Back in April, which feels like an eternity ago, I started experiencing hip discomfort. It kept getting worse and by the end of the month I was forced to practice some self-love and self-care by teaching my cycle classes off the bike and canceling my next session of GRIT™.
Don’t be a hypocrite
In May, advised by my physical therapist, I started practicing what I preached every morning to my class—listen to your body. I needed to acknowledge that this pain wasn’t going away despite two sessions of PT every week and easing up on the resistance when I taught. It was time to stop stressing my body. This wasn’t the first time I had to teach off the bike, but it was the first time I needed to do it for an extended period—three months and counting to be exact.
Humble yourself or life will do it for you
The first week wasn’t too bad. I humbled myself and explained to my class what was going on. They were totally on board, some even eagerly committing to call me out if I so much as thought about putting on my cycle shoes. I was also able to show them some new stretches at the end of class that I had picked up from my therapist.
Sleep is your friend
As the weeks passed, we moved to our summer schedule and I was only teaching two cycle classes a week. I was still committed to my students and knew I needed to keep a routine, but I was growing frustrated with accepting my new limitations.
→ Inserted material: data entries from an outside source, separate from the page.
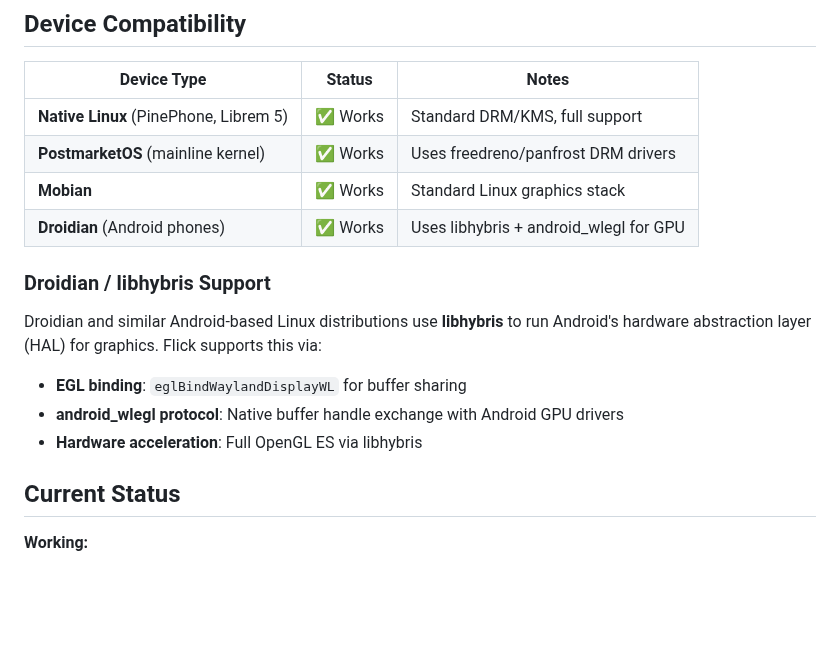
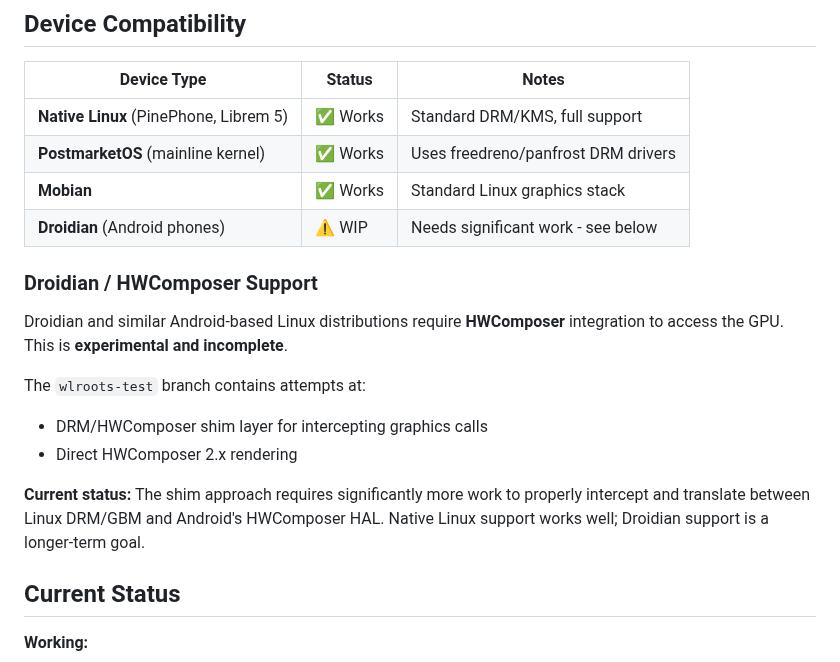
Before and after one commit to ruapotato/Flick, a Markdown page: README.md, the part around the change. Drawn GitHub-style; blank space fills up the shorter version.

Commit message:
Update README: mark Droidian/HWComposer as WIP
Native Linux support works well. HWComposer/shim approach for Droidian
needs significantly more work - experimental code preserved in wlroots-test branch.

🤖 Generated with [Claude Code](https://claude.com/claude-code)

Co-Authored-By: Claude Opus 4.5 <noreply@anthropic.com>

```diff
--- a/README.md
+++ b/README.md
@@ -13,15 +13,17 @@ A mobile-first Wayland compositor and shell for Linux phones, designed to replac
 | **Native Linux** (PinePhone, Librem 5) | ✅ Works | Standard DRM/KMS, full support |
 | **PostmarketOS** (mainline kernel) | ✅ Works | Uses freedreno/panfrost DRM drivers |
 | **Mobian** | ✅ Works | Standard Linux graphics stack |
-| **Droidian** (Android phones) | ✅ Works | Uses libhybris + android_wlegl for GPU |
+| **Droidian** (Android phones) | ⚠️ WIP | Needs significant work - see below |
 
-### Droidian / libhybris Support
+### Droidian / HWComposer Support
 
-Droidian and similar Android-based Linux distributions use **libhybris** to run Android's hardware abstraction layer (HAL) for graphics. Flick supports this via:
+Droidian and similar Android-based Linux distributions require **HWComposer** integration to access the GPU. This is **experimental and incomplete**.
 
-- **EGL binding**: `eglBindWaylandDisplayWL` for buffer sharing
-- **android_wlegl protocol**: Native buffer handle exchange with Android GPU drivers
-- **Hardware acceleration**: Full OpenGL ES via libhybris
+The `wlroots-test` branch contains attempts at:
+- DRM/HWComposer shim layer for intercepting graphics calls
+- Direct HWComposer 2.x rendering
+
+**Current status:** The shim approach requires significantly more work to properly intercept and translate between Linux DRM/GBM and Android's HWComposer HAL. Native Linux support works well; Droidian support is a longer-term goal.
 
 ## Current Status
 
```
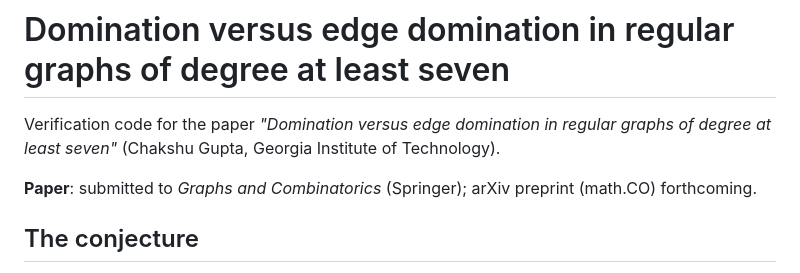
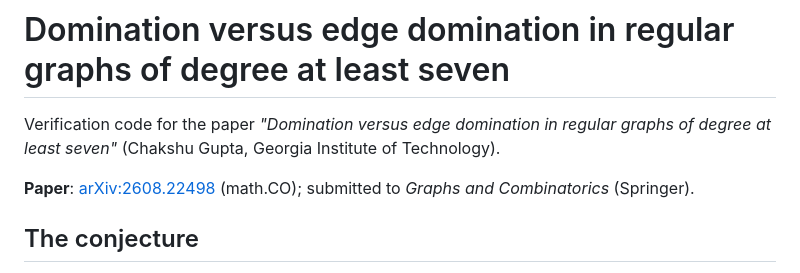
Before and after one commit to ChakshuGupta13/lab, a Markdown page: math/gupta2026edgedomination/README.md, the part around the change. GitHub-like rendering.

Commit message:
docs(math/gupta2026edgedomination): add arXiv link 2608.22498
The domination paper is now on arXiv (2608.22498, math.CO). Add the link to the
paper's README (replacing "arXiv preprint forthcoming") and to the top-level
index entry, following the sibling-entry convention (our arXiv on the result,
Baste's arXiv:1906.10420 kept on the conjecture).

```diff
--- a/math/gupta2026edgedomination/README.md
+++ b/math/gupta2026edgedomination/README.md
@@ -4,8 +4,8 @@ Verification code for the paper *"Domination versus edge domination in regular
 graphs of degree at least seven"* (Chakshu Gupta, Georgia Institute of
 Technology).
 
-**Paper**: submitted to *Graphs and Combinatorics* (Springer); arXiv preprint
-(math.CO) forthcoming.
+**Paper**: [arXiv:2608.22498](https://arxiv.org/abs/2608.22498) (math.CO);
+submitted to *Graphs and Combinatorics* (Springer).
 
 ## The conjecture
 
```
Also changed, not shown: README.md (+1 -1 lines).
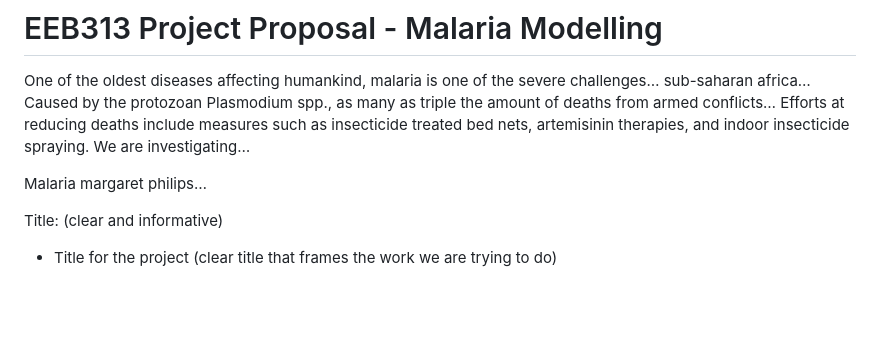
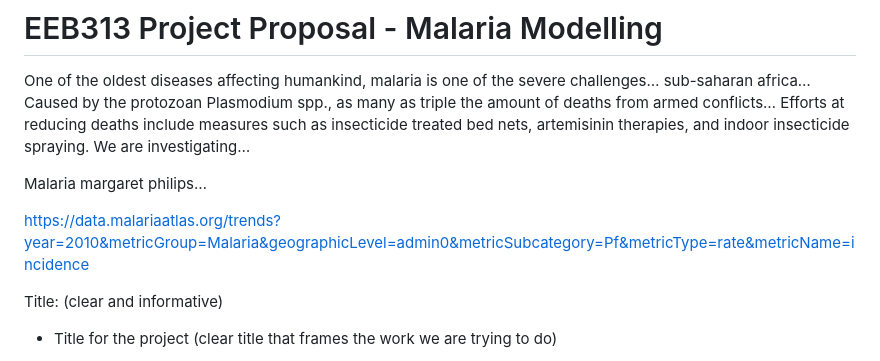
Before and after one commit to EEB313/2023-GroupC, a Markdown page: Project Proposal.md, the part around the change. Rendered like a GitHub page; blank space fills up the shorter version.

```diff
--- a/Project Proposal.md
+++ b/Project Proposal.md
@@ -3,6 +3,8 @@
 One of the oldest diseases affecting humankind, malaria is one of the severe challenges… sub-saharan africa… Caused by the protozoan Plasmodium spp., as many as triple the amount of deaths from armed conflicts… Efforts at reducing deaths include measures such as insecticide treated bed nets, artemisinin therapies, and indoor insecticide spraying. We are investigating…
 
 Malaria margaret philips…
+
+https://data.malariaatlas.org/trends?year=2010&metricGroup=Malaria&geographicLevel=admin0&metricSubcategory=Pf&metricType=rate&metricName=incidence
 
 Title: (clear and informative)
 - Title for the project (clear title that frames the work we are trying to do)
```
It was during this time that I realized just how tired I was and how stress was taking a toll on me. Prior to the summer schedule, I was teaching every day at 5:45 a.m. while preparing for a large event to be held at our home. Since I was no longer able to “work out the crazy” (as I like to put it), the ability to sleep longer a few days a week gave me back some much needed energy. This reminded me that the old adage is so true: you can’t pour from an empty cup.
Let me tell you what it feels like
One of the hardest things to adjust to while teaching off the bike is explaining to my class what a given level of intensity should feel like. Yes, I could tell them the rate of perceived exertion and how hard or light they should be working, but not doing the work with them, I was unable to easily tune into “how does that impact your breathing and make your heart feel?” I mean really, what is the difference between very hard and very, very hard other than just another “very”? And if you’re wondering, then you should check out this RPE chart that Jennifer and Tom put together. I printed it out and began using it to describe the level of effort, while also referencing the Schwinn cycling intensity descriptions.
Admittedly, the technology in our studio is messy. Teaching on the bike, I’m wired to the sound system via a 6-foot AUX cord while balancing my phone on the handlebars. The idea of manipulating the microphone, another corded object, which is older and doesn’t fit my head well, was something I’ve attempted but never without a technology fail. The headset would slide off my head, the AUX cord would get caught on the bike, and don’t get me started on what a mess I’d make while stretching. The cycle studio is small, seating a maximum of 20 people, so I’ve prioritized reducing technological failures over hearing my lovely voice over the sound system.
Now that I am teaching off the bike, I am still watching the time on the phone to count down the seconds to a surge or a spin-up, but I no longer have to worry about my personal teetering act, which allows me some freedom to use the microphone with fewer issues. (Remember, this is still 6 a.m. before coffee, folks.) What a game changer! My class can really hear me now. The cues I had so painstakingly planned are now being received loud and clear. I can see the lightbulbs going off for some, as well as one in my own head. Lesson learned—I will use the mic from here on out.
Note: Since writing this article, I’ve gifted our Y a Bluetooth adaptor and will be purchasing a handlebar mount.
And while we’re on the subject of cues…
Not riding with my students allowed me to focus more on them and what they were doing. I was able to read them better, and I now have a better understanding of my regulars’ learning styles and who in my class is more receptive to visual cues over auditory or kinesthetic. As a result, I make it a point to find different ways to explain things. I also know who needs a hand placed on their back or shoulder (after asking) to bring their awareness to themselves as a reminder to release the tension from their upper body.
Form follows function
I also began noticing improper bike setups and some sloppy form that had slipped my gaze in the past. Yes, I can now see you, Ms. I-Hide-in-the-Back-Corner. Spotting this poor technique reminded me to go back to the Face of the Clock drill, pulling up my trusted whiteboard and sketching out what muscles should be working at each turn of the pedal. And slowly but surely I’ve been taking time to check everyone’s bike setup.
Know their personal best
On a monthly basis I conduct a power test where we sustain half of our max wattage for 10 minutes and then record it on an index card. The goal is to meet or exceed your personal best. Now that I have the freedom to walk around the room and note the wattage on a rider’s bike, I take a moment at the start of class to check these cards and remind myself what my riders are capable of so I can encourage them to push a little harder (if appropriate).
While teaching off the bike has been challenging at times, it has taught me to be a better coach to my students. I strongly encourage every instructor to try it from time to time and learn to get comfortable with it. You’ll be amazed at what you learn, not only about your riders but about yourself as well